Tuesday, 23 September 2014
Last updated 3 hours ago
May 1 2009 | 11:40am ET
Regulators have filed charges against Dallas-based Aldus Equity Partners and one of its founding principals, Saul Meyer, in connection with a multi-million dollar kickback scheme involving New York's largest pension fund.
In an amended complaint attached to a motion filed yesterday in federal district court in Manhattan, the Securities and Exchange Commission alleges that Meyer and Aldus Equity participated in a fraudulent kickback scheme in order to win investment business from the New York State Common Retirement Fund.
The SEC previously charged Henry “Hank” Morris and David Loglisci for orchestrating a fraudulent scheme to enrich Morris and other political allies and associates, including Raymond Harding and Barrett Wissman, who have also been charged in the case.
The SEC alleges that Meyer demanded Aldus pay a shell company owned by Morris approximately $320,000 in sham finder fees, in exchange for Loglisci directing the pension fund to invest a total of $375 million with Aldus from 2004 to 2006.
Loglisci allegedly ensured that Aldus and certain other investment managers who were willing to make the requisite payments to Morris and others were rewarded with lucrative investment management contracts, while investment managers who declined to make such payments were denied Common Fund business.
Loglisci allegedly chose Aldus as the Common Fund's emerging fund portfolio manager on the sole basis of Meyer's willingness to pay Morris. Prior to selecting Aldus, the Comptroller's office had been in discussions with another investment manager about creating and managing an emerging fund portfolio for the Common Fund. When that investment manager refused to pay kickbacks to Morris, Loglisci rejected that firm and recruited Aldus to manage the Common Fund's emerging fund portfolio.
After Morris's friend made clear to Meyer that Aldus would not be hired if Aldus did not retain Morris, Meyer arranged for Aldus to kickback 35% of its management fees to a shell entity run by Morris. As a result of the quid pro quo arrangement, Aldus secured the Common Fund's emerging fund portfolio business.
The SEC's complaint seeks permanent injunctions against future violations of the federal securities laws, disgorgement of ill-gotten gains with prejudgment interest, and financial penalties.
In a parallel criminal action, the Office of the Attorney General of the State of New York also announced the filing of a criminal complaint against Meyer.

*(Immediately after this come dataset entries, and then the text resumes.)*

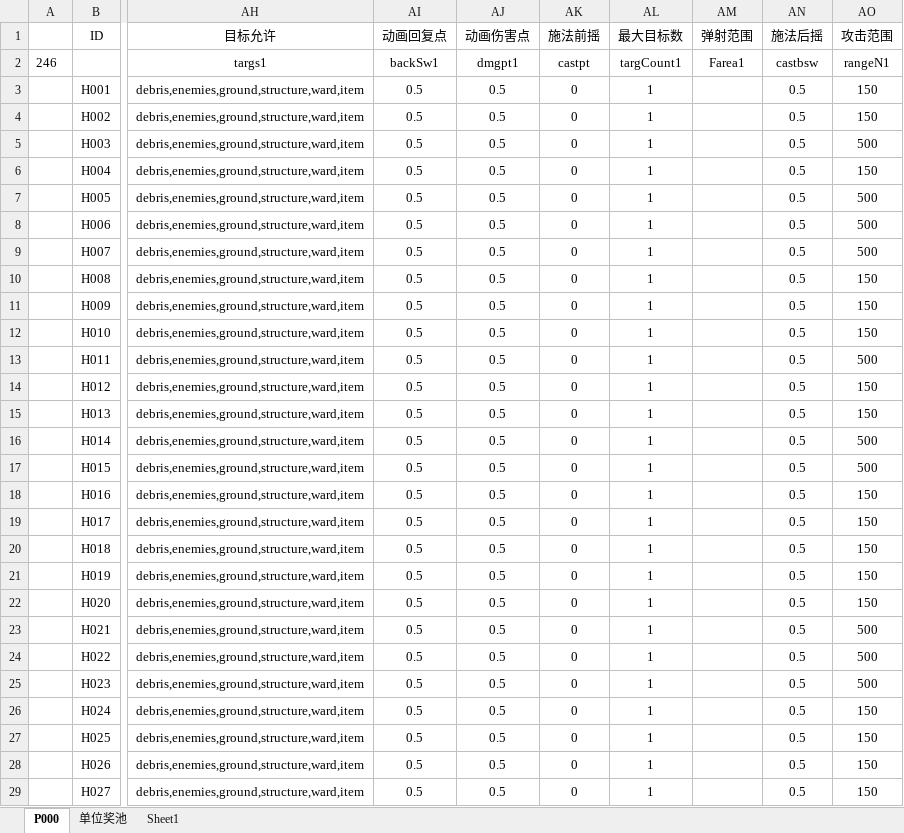
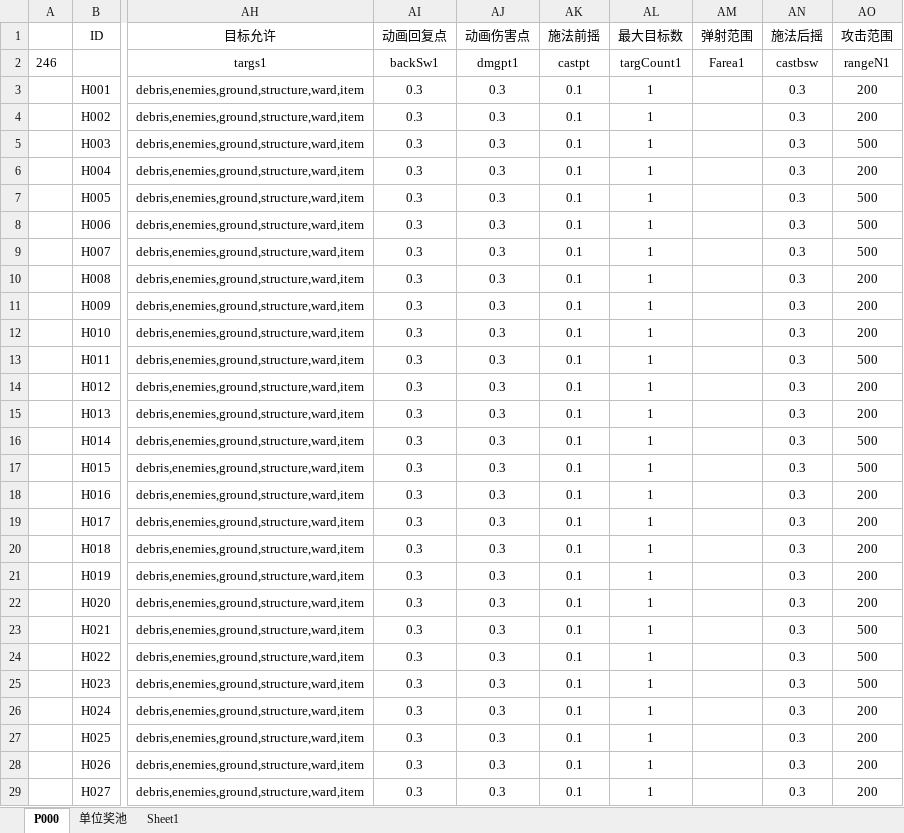
Before and after one commit to MageEgg/MageGame, an Excel workbook: 封神榜单位v0.0.5.xlsm, sheet P000, drawn as a sheet; only a part is shown, gaps mark what is left out; values as stored, in another font and other column widths than the file's, no borders; charts and pictures not drawn; the diff covers the shown part only; the diff names each change by its address in the sheet, - before the commit and + after, or states it on an @@ line.

```diff
--- a/封神榜单位v0.0.5.xlsm (sheet P000)
+++ b/封神榜单位v0.0.5.xlsm (sheet P000)
-AI3:AI29 (动画回复点): 0.5
+AI3:AI29 (动画回复点): 0.3
-AJ3:AJ29 (动画伤害点): 0.5
+AJ3:AJ29 (动画伤害点): 0.3
-AK3:AK29 (施法前摇): 0
+AK3:AK29 (施法前摇): 0.1
-AN3:AN29 (施法后摇): 0.5
+AN3:AN29 (施法后摇): 0.3
-AO3:AO4 (攻击范围): 150
+AO3:AO4 (攻击范围): 200
-AO6 (攻击范围): 150
+AO6 (攻击范围): 200
-AO10:AO12 (攻击范围): 150
+AO10:AO12 (攻击范围): 200
-AO14:AO15 (攻击范围): 150
+AO14:AO15 (攻击范围): 200
-AO18:AO22 (攻击范围): 150
+AO18:AO22 (攻击范围): 200
-AO26:AO29 (攻击范围): 150
+AO26:AO29 (攻击范围): 200
```
Also changed, not shown: 1 added row and 274 edited cells elsewhere in this sheet, 1 other file.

Sep 22 2014 | 4:15pm ET
"I tell people that everybody likes good news and so if you have good performance that’s wonderful,” explains Mike McKitich, CIO of Petty Endowment, “but it’s the people that want to talk about the bad news or where they drifted and how they came back and how they stayed to their discipline…” that he wants to hear from. Read more…
Aug 25 2014 | 11:21am ET

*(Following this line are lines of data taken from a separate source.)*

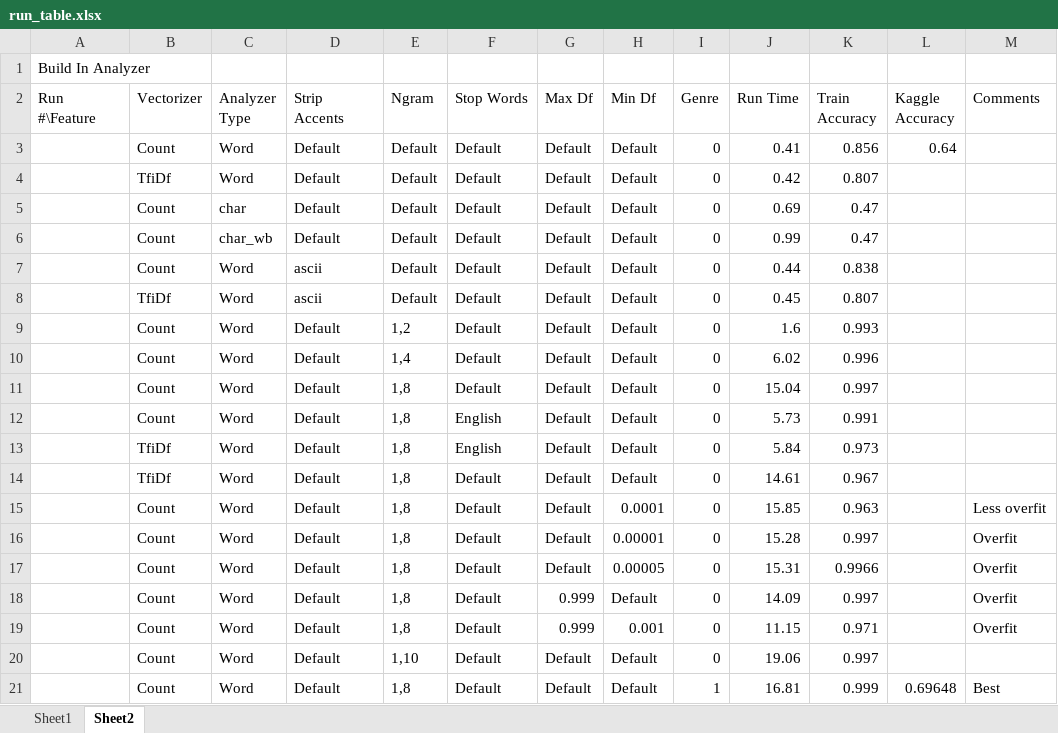
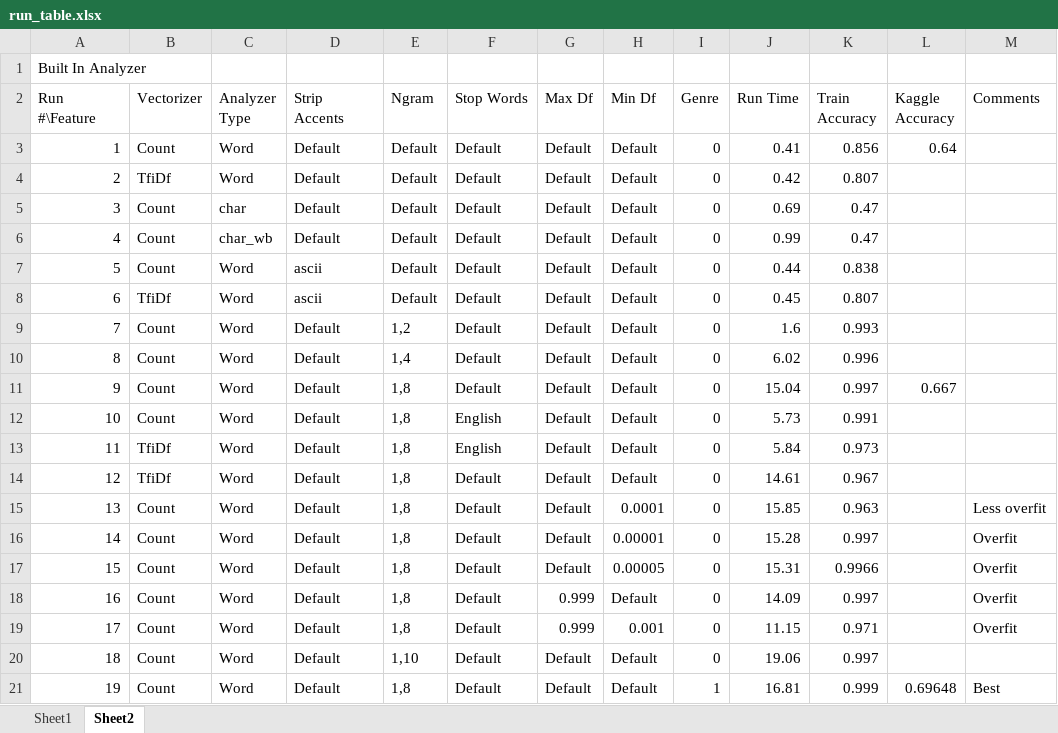
Before and after one commit to austinsteamboat/machine_learning, an Excel workbook: feat_eng/run_table.xlsx, sheet Sheet2, drawn as a sheet; values as stored, in another font and other column widths than the file's, no borders; the diff names each change by its address in the sheet, - before the commit and + after, or states it on an @@ line.

```diff
--- a/feat_eng/run_table.xlsx (sheet Sheet2)
+++ b/feat_eng/run_table.xlsx (sheet Sheet2)
-A1 (Run #\Feature): Build In Analyzer
+A1 (Run #\Feature): Built In Analyzer
-A3 (Run #\Feature): (empty)
+A3 (Run #\Feature): 1
-A4 (Run #\Feature): (empty)
+A4 (Run #\Feature): 2
-A5 (Run #\Feature): (empty)
+A5 (Run #\Feature): 3
-A6 (Run #\Feature): (empty)
+A6 (Run #\Feature): 4
-A7 (Run #\Feature): (empty)
+A7 (Run #\Feature): 5
-A8 (Run #\Feature): (empty)
+A8 (Run #\Feature): 6
-A9 (Run #\Feature): (empty)
+A9 (Run #\Feature): 7
-A10 (Run #\Feature): (empty)
+A10 (Run #\Feature): 8
-A11 (Run #\Feature): (empty)
+A11 (Run #\Feature): 9
-L11 (Kaggle Accuracy): (empty)
+L11 (Kaggle Accuracy): 0.667
-A12 (Run #\Feature): (empty)
+A12 (Run #\Feature): 10
-A13 (Run #\Feature): (empty)
+A13 (Run #\Feature): 11
-A14 (Run #\Feature): (empty)
+A14 (Run #\Feature): 12
-A15 (Run #\Feature): (empty)
+A15 (Run #\Feature): 13
-A16 (Run #\Feature): (empty)
+A16 (Run #\Feature): 14
-A17 (Run #\Feature): (empty)
+A17 (Run #\Feature): 15
-A18 (Run #\Feature): (empty)
+A18 (Run #\Feature): 16
-A19 (Run #\Feature): (empty)
+A19 (Run #\Feature): 17
-A20 (Run #\Feature): (empty)
+A20 (Run #\Feature): 18
-A21 (Run #\Feature): (empty)
+A21 (Run #\Feature): 19
```
Also changed, not shown: sheet Sheet1, 9 other files.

As many of you know, FINalternatives was recently acquired by the owners of Futures magazine, a firm called The Alpha Pages LLC. Today marks the soft-launch of a new sister site for both publications. As its name suggests, The Alpha Pages will cover all types of alternative investments, going far beyond the more well-known ones such as hedge funds and private equity. Read more…
Credit default swaps brought down the London Whale and cost JPMorgan $6.2 billion. Here is how it happened.